Once the terrazzo is cured, you might be amazed at how, well, rustic it looks. Like lumpy concrete, actually. Go figure. You might like this look in some outdoor applications, and some people do leave their terrazzo this way. But that's probably not what you want to walk on in your house or office building. That's where grinding comes in. A huge grinding machine with disks covered in diamond or carborundum (silicon carbide) is run over the floor to expose the chips and create a smooth surface. Inevitably there will be some small holes left in the surface due to air pockets when the terrazzo was spread, so workers will go back and fill all of these in with grout. Then they apply a sealer to prevent any staining or moisture from getting in to the design.

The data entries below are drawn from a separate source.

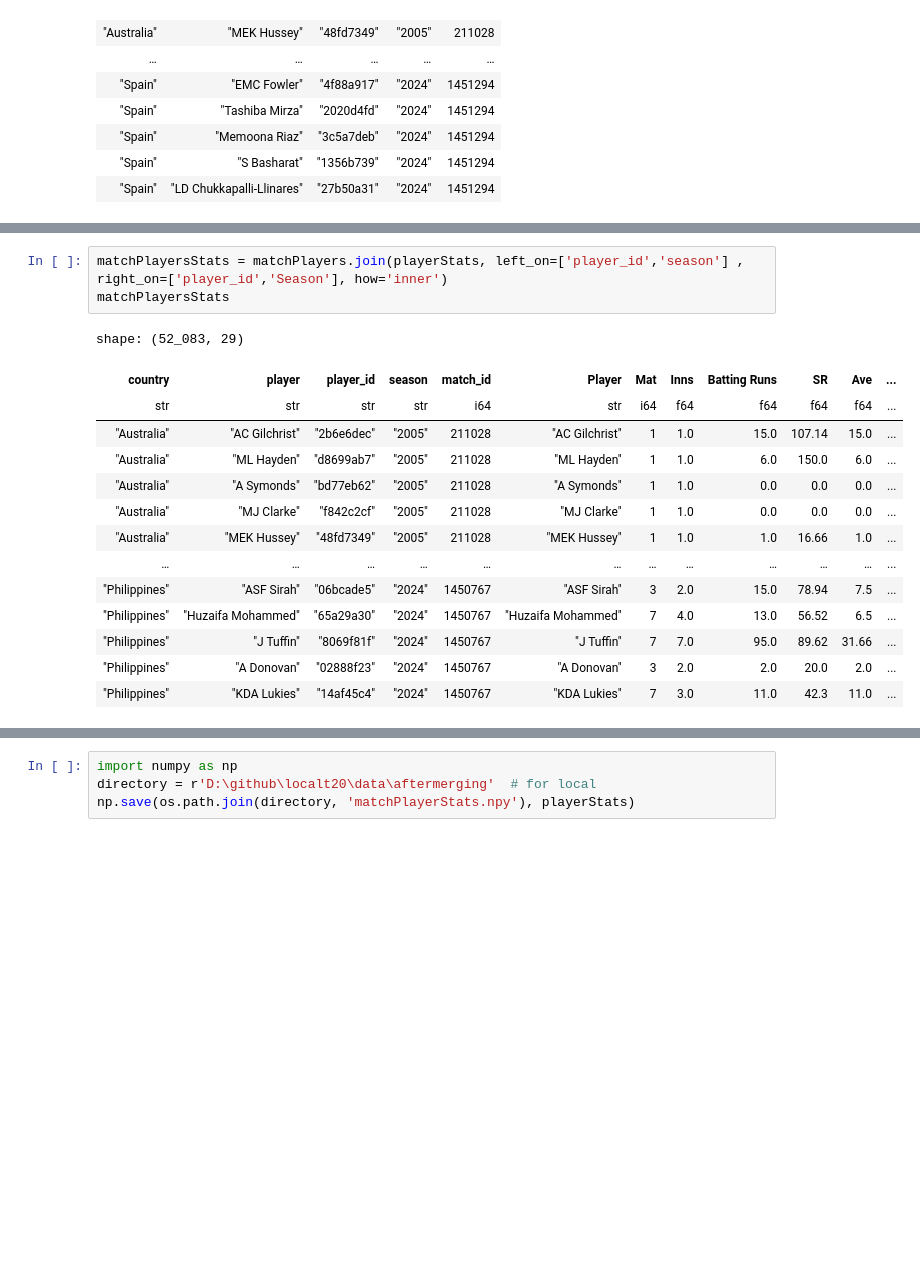
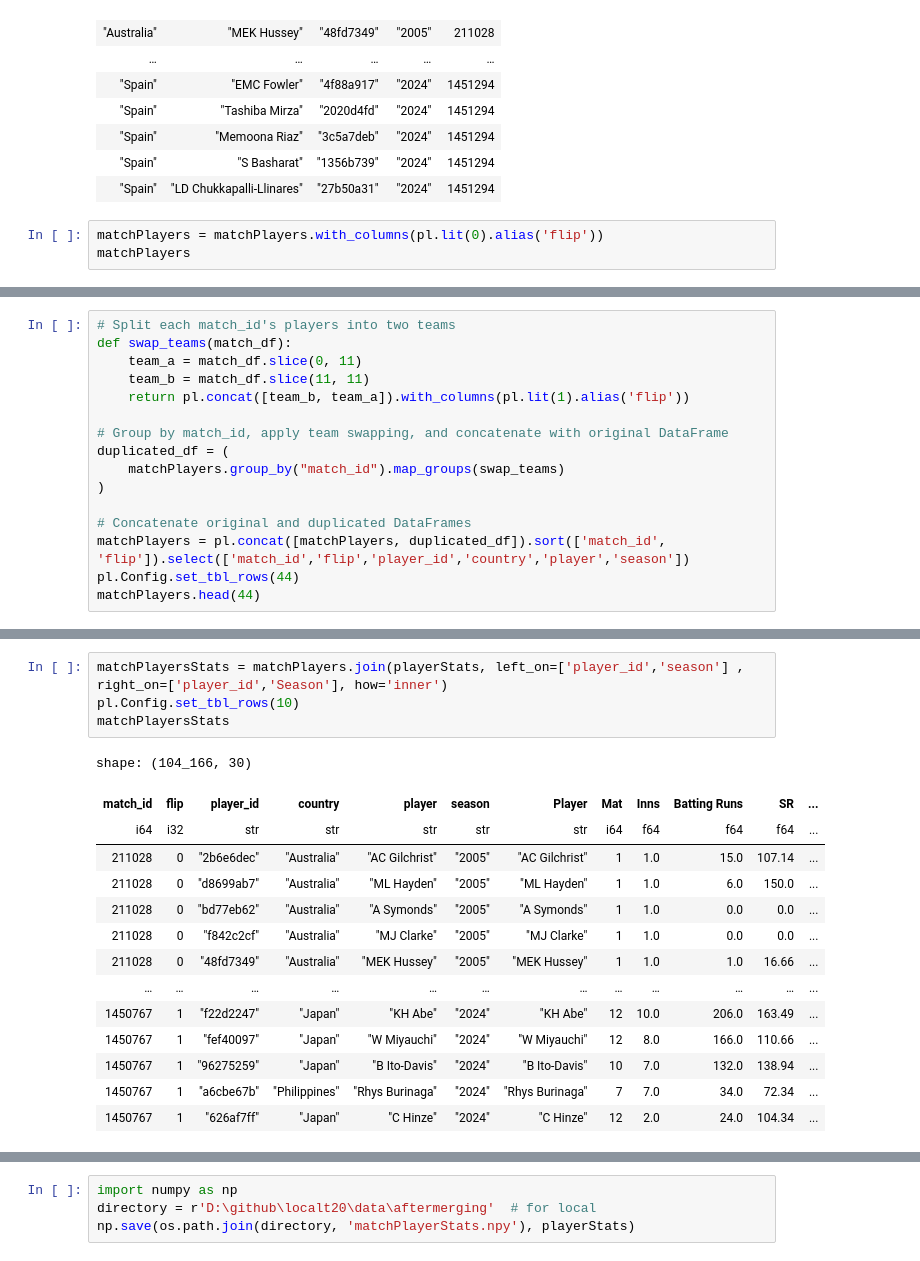
Before and after one commit to Salman-shaik116/localt20, a Jupyter notebook: notebooks/mergers/matchPlayersStats.ipynb, the cells around one changed output, grey strips where cells are left out. Cells and saved outputs as stored; diff of their text form; blank space fills up the shorter version.

Commit message:
flip addition

```diff
--- a/notebooks/mergers/matchPlayersStats.ipynb
+++ b/notebooks/mergers/matchPlayersStats.ipynb
@@ -23,3 +23,6 @@ shape: (82_808, 5)
 | "Spain" | "Memoona Riaz" | "3c5a7deb" | "2024" | 1451294 |
 | "Spain" | "S Basharat" | "1356b739" | "2024" | 1451294 |
 | "Spain" | "LD Chukkapalli-Llinares" | "27b50a31" | "2024" | 1451294 |
+# %%
+matchPlayers = matchPlayers.with_columns(pl.lit(0).alias('flip'))
+matchPlayers
@@ -25,0 +44,16 @@ shape: (82_808, 5)
+# %%
+# Split each match_id's players into two teams
+def swap_teams(match_df):
+    team_a = match_df.slice(0, 11)
+    team_b = match_df.slice(11, 11)
+    return pl.concat([team_b, team_a]).with_columns(pl.lit(1).alias('flip'))
+
+# Group by match_id, apply team swapping, and concatenate with original DataFrame
+duplicated_df = (
+    matchPlayers.group_by("match_id").map_groups(swap_teams)
+)
+
+# Concatenate original and duplicated DataFrames
+matchPlayers = pl.concat([matchPlayers, duplicated_df]).sort(['match_id', 'flip']).select(['match_id','flip','player_id','country','player','season'])
+pl.Config.set_tbl_rows(44)
+matchPlayers.head(44)
@@ -26,19 +80,20 @@ shape: (82_808, 5)
 # %%
 matchPlayersStats = matchPlayers.join(playerStats, left_on=['player_id','season'] , right_on=['player_id','Season'], how='inner')
+pl.Config.set_tbl_rows(10)
 matchPlayersStats
 # %% [output]
-shape: (52_083, 29)
+shape: (104_166, 30)
-| country | player | player_id | season | match_id | Player | Mat | Inns | Batting Runs | SR | Ave | ... |
-| str | str | str | str | i64 | str | i64 | f64 | f64 | f64 | f64 | ... |
-| "Australia" | "AC Gilchrist" | "2b6e6dec" | "2005" | 211028 | "AC Gilchrist" | 1 | 1.0 | 15.0 | 107.14 | 15.0 | ... |
-| "Australia" | "ML Hayden" | "d8699ab7" | "2005" | 211028 | "ML Hayden" | 1 | 1.0 | 6.0 | 150.0 | 6.0 | ... |
-| "Australia" | "A Symonds" | "bd77eb62" | "2005" | 211028 | "A Symonds" | 1 | 1.0 | 0.0 | 0.0 | 0.0 | ... |
-| "Australia" | "MJ Clarke" | "f842c2cf" | "2005" | 211028 | "MJ Clarke" | 1 | 1.0 | 0.0 | 0.0 | 0.0 | ... |
-| "Australia" | "MEK Hussey" | "48fd7349" | "2005" | 211028 | "MEK Hussey" | 1 | 1.0 | 1.0 | 16.66 | 1.0 | ... |
+| match_id | flip | player_id | country | player | season | Player | Mat | Inns | Batting Runs | SR | ... |
+| i64 | i32 | str | str | str | str | str | i64 | f64 | f64 | f64 | ... |
+| 211028 | 0 | "2b6e6dec" | "Australia" | "AC Gilchrist" | "2005" | "AC Gilchrist" | 1 | 1.0 | 15.0 | 107.14 | ... |
+| 211028 | 0 | "d8699ab7" | "Australia" | "ML Hayden" | "2005" | "ML Hayden" | 1 | 1.0 | 6.0 | 150.0 | ... |
+| 211028 | 0 | "bd77eb62" | "Australia" | "A Symonds" | "2005" | "A Symonds" | 1 | 1.0 | 0.0 | 0.0 | ... |
+| 211028 | 0 | "f842c2cf" | "Australia" | "MJ Clarke" | "2005" | "MJ Clarke" | 1 | 1.0 | 0.0 | 0.0 | ... |
+| 211028 | 0 | "48fd7349" | "Australia" | "MEK Hussey" | "2005" | "MEK Hussey" | 1 | 1.0 | 1.0 | 16.66 | ... |
 | … | … | … | … | … | … | … | … | … | … | … | ... |
-| "Philippines" | "ASF Sirah" | "06bcade5" | "2024" | 1450767 | "ASF Sirah" | 3 | 2.0 | 15.0 | 78.94 | 7.5 | ... |
-| "Philippines" | "Huzaifa Mohammed" | "65a29a30" | "2024" | 1450767 | "Huzaifa Mohammed" | 7 | 4.0 | 13.0 | 56.52 | 6.5 | ... |
-| "Philippines" | "J Tuffin" | "8069f81f" | "2024" | 1450767 | "J Tuffin" | 7 | 7.0 | 95.0 | 89.62 | 31.66 | ... |
-| "Philippines" | "A Donovan" | "02888f23" | "2024" | 1450767 | "A Donovan" | 3 | 2.0 | 2.0 | 20.0 | 2.0 | ... |
-| "Philippines" | "KDA Lukies" | "14af45c4" | "2024" | 1450767 | "KDA Lukies" | 7 | 3.0 | 11.0 | 42.3 | 11.0 | ... |
+| 1450767 | 1 | "f22d2247" | "Japan" | "KH Abe" | "2024" | "KH Abe" | 12 | 10.0 | 206.0 | 163.49 | ... |
+| 1450767 | 1 | "fef40097" | "Japan" | "W Miyauchi" | "2024" | "W Miyauchi" | 12 | 8.0 | 166.0 | 110.66 | ... |
+| 1450767 | 1 | "96275259" | "Japan" | "B Ito-Davis" | "2024" | "B Ito-Davis" | 10 | 7.0 | 132.0 | 138.94 | ... |
+| 1450767 | 1 | "a6cbe67b" | "Philippines" | "Rhys Burinaga" | "2024" | "Rhys Burinaga" | 7 | 7.0 | 34.0 | 72.34 | ... |
+| 1450767 | 1 | "626af7ff" | "Japan" | "C Hinze" | "2024" | "C Hinze" | 12 | 2.0 | 24.0 | 104.34 | ... |
 # %%
```
Also changed, not shown: parts of 9 cells of this notebook, 10 other files.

Last comes polishing and waxing -- only then will you truly see the beauty of terrazzo. Now wasn't that worth the cost? But how much are we talking, you may ask? Using a cost estimator provided by the National Terrazzo and Mosaic Association, in my state it can cost between $10 and $16 per square foot. But terrazzo has what industry people call a "superior life cycle cost benefit." Although the initial install is pricey, you don't have to worry about replacing it or repairing it like you do with carpet, tile or just about any other type of flooring for at least 40 years. So enjoy. Or if you're like me, admire its beauty and durability anytime you walk across it.